Fears over the spread of the novel coronavirus have brought short-term pain to the public markets and serious concerns over the potential effects on vulnerable elderly Americans — particularly in the wake of the first confirmed cases at a nursing home, reported this past weekend.
But the leader of a major real estate investment trust (REIT) with holdings in both senior living properties and skilled nursing facilities on Monday attempted to frame the spread of COVID-19 as a justification for the ongoing necessity of institutional care for older people.
“The idea that, because there’s a flu outbreak, they can stay at home and be cared for at home — I think is a bit misguided,” Welltower Inc. (NYSE: WELL) CEO Tom DeRosa said during an early morning presentation at the Citi Global Property CEO Conference in Hollywood, Fla. “If you’re very wealthy, you might be able to do that. But for many people, they need to be in a controlled environment, where their social determinants of health — things like nutrition, and things like safety and [medication] management — need to be monitored.”
The spread of infectious diseases, such as the familiar flu and the novel coronavirus, represent a significant threat to skilled nursing facilities and other senior housing settings such as assisted living and memory care properties: Not only do they feature many residents and employees in close quarters, but they specifically cater to populations most at risk for complications and death.
Still, DeRosa was steadfast in his belief that institutional care sites will be vital for treating coronavirus cases due to the need for constant monitoring and improvements in disease protocols.
“I’d like to think that this will make outbreaks like coronavirus actually support the senior housing business,” he said.
The Toledo, Ohio-based REIT owned 1,701 seniors housing and care properties as of December 31, including 218 properties associated with its ProMedica-HCR ManorCare joint venture — and an additional 138 post-acute and long-term care facilities outside of that partnership.
Over the years, Welltower has taken a more active approach in helping its tenants prepare for seasonal flu outbreaks, DeRosa asserted, pointing to a clinical partnership that the REIT forged with the University of California, San Francisco after a particularly tough flu season in 2018.
“While Welltower is not administering care on a day-to-day basis, we’re very on top of what’s going on in the buildings,” DeRosa said. “We take it the next step — we just don’t rely on the CDC and our operators to comply with CDC guidelines.”
If anything, DeRosa argued, the senior housing and care industry should be more prepared for coronavirus than large firms in other sectors, as they aren’t accustomed to planning for flu outbreaks — both logistically and financially — as part of their routine business operations.

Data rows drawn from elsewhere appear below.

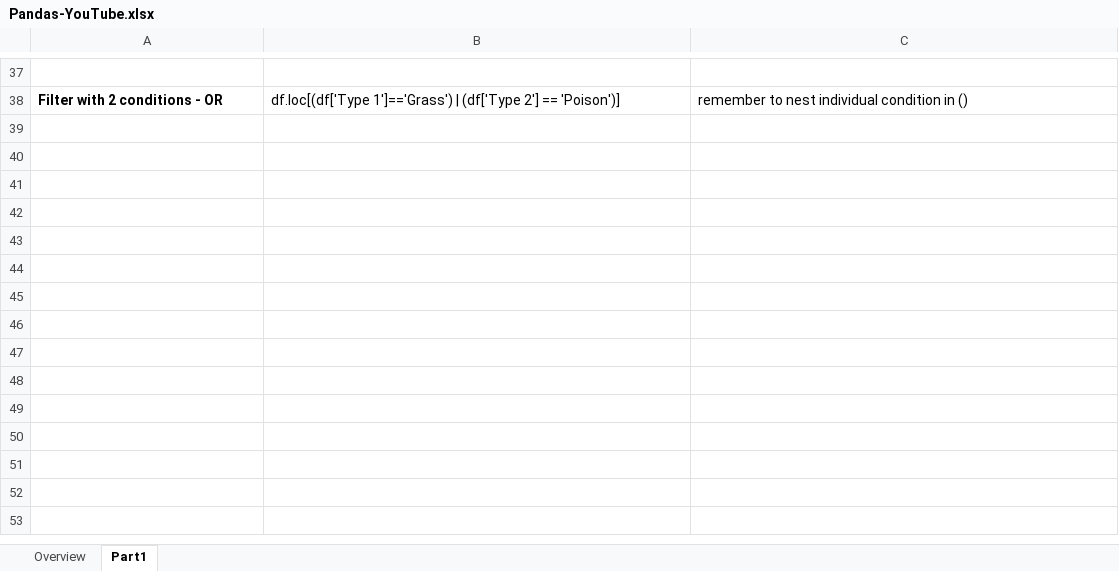
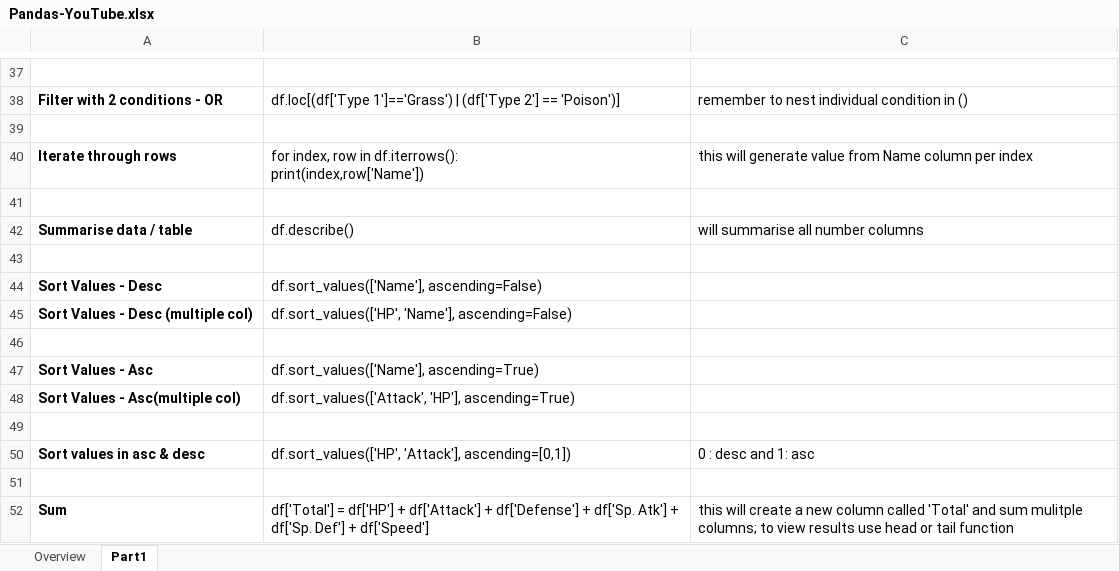
Before and after one commit to milandave/Python-Pandas, an Excel workbook: Pandas-YouTube.xlsx, sheet Part1, drawn as a sheet; only a part is shown, gaps mark what is left out; values as stored, in another font and other column widths than the file's, no borders; ↵ is a line break in a cell; the diff covers the shown part only; the diff names each change by its address in the sheet, - before the commit and + after, or states it on an @@ line.

Commit message:
Update Notes 12/12/20

```diff
--- a/Pandas-YouTube.xlsx (sheet Part1)
+++ b/Pandas-YouTube.xlsx (sheet Part1)
+row 39: (empty)
+row 40: Iterate through rows | for index, row in df.iterrows(): ↵ print(index,row['Name']) | this will generate value from Name column per index
+row 41: (empty)
+row 42: Summarise data / table | df.describe() | will summarise all number columns
+row 43: (empty)
+row 44: Sort Values - Desc | df.sort_values(['Name'], ascending=False)
+row 45: Sort Values - Desc (multiple col) | df.sort_values(['HP', 'Name'], ascending=False)
+row 46: (empty)
+row 47: Sort Values - Asc | df.sort_values(['Name'], ascending=True)
+row 48: Sort Values - Asc(multiple col) | df.sort_values(['Attack', 'HP'], ascending=True)
+row 49: (empty)
+row 50: Sort values in asc & desc | df.sort_values(['HP', 'Attack'], ascending=[0,1]) | 0 : desc and 1: asc
+row 51: (empty)
+row 52: Sum | df['Total'] = df['HP'] + df['Attack'] + df['Defense'] + df['Sp. Atk'] + df['Sp. Def'] + df['Speed'] | this will create a new column called 'Total' and sum mulitple columns; to view results use head or tail function
```
Also changed, not shown: 2 added rows, 2 removed rows and 7 edited cells elsewhere in this sheet.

“We know what the world looks like — to have a flu outbreak in one of our communities,” DeRosa said. “But I don’t think many companies have ever confronted this, or have ever been asked to quantify what the impact of flu is going to be on their business.”

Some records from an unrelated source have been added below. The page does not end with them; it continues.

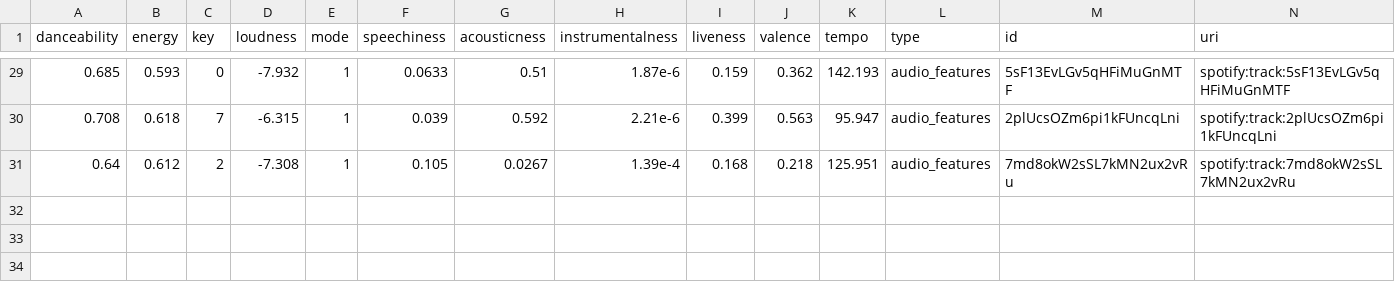
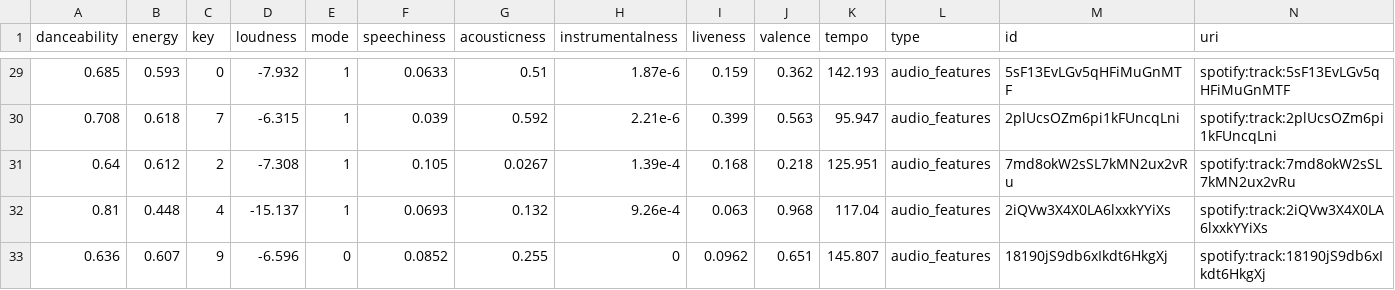
Before and after one commit to datatrail-jhu/Datatrail-analysis, a TSV file: data/other_bad_playlist.tsv, drawn as a sheet; only a part is shown, gaps mark what is left out; rows hold the shown columns only; the diff names each change by its address in the sheet, - before the commit and + after, or states it on an @@ line.

Commit message:
combining two new playlist

```diff
--- a/data/other_bad_playlist.tsv
+++ b/data/other_bad_playlist.tsv
+row 32: 0.81 | 0.448 | 4 | -15.137 | 1 | 0.0693 | 0.132 | 9.26e-4 | 0.063 | 0.968 | 117.04 | audio_features | 2iQVw3X4X0LA6lxxkYYiXs | spotify:track:2iQVw3X4X0LA6lxxkYYiXs
+row 33: 0.636 | 0.607 | 9 | -6.596 | 0 | 0.0852 | 0.255 | 0 | 0.0962 | 0.651 | 145.807 | audio_features | 18190jS9db6xIkdt6HkgXj | spotify:track:18190jS9db6xIkdt6HkgXj
```
Also changed, not shown: 4 other files.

David Gifford, chief medical officer of the American Health Care Association (AHCA), made a similar point Monday, advising family members not to pull their loved ones out of nursing homes simply based on coronavirus fears.
Such a move could end up exposing an elderly person to COVID-19 in the community, without the benefit of around-the-clock care, Gifford noted on a call with reporters, while also potentially spreading it to others if there was an outbreak within the facility.
In addition, removing someone from a 24-hour care setting could cause other health problems unrelated to the flu or COVID-19, Gifford said.
“Moving someone out who needs that care can be very disruptive and problematic,” Gifford said, adding later that he would personally place a relative in a facility if he or she needed institutional skilled care.
Welltower stock fell last week amid a record Wall Street sell-off stoked by coronavirus fears, with shares of WELL dropping about 13% since last Tuesday.
Shankh Mitra, the REIT’s chief investment officer, described the market’s reaction to COVID-19 as “draconian,” estimating that the dip in value correlated to an assumption that the senior housing business would lose 20% to 25% of its census — a prediction that Mitra rebutted.
“As of last Friday, our occupancy has been remarkably steady — actually steadier than you would expect seasonally at this point in the year,” he said.
Mitra also tried to assuage fears that the virus could cause a spike in expenses, particularly if it contributed to the workforce crisis with waves of caregivers calling out sick — or even quarantined — after exposure.
“Expenses should not rise dramatically,” Mitra said. “If you look at the average age of caregivers and look at the mortality rate for COVID-19 on that population, it’s actually very, very low.”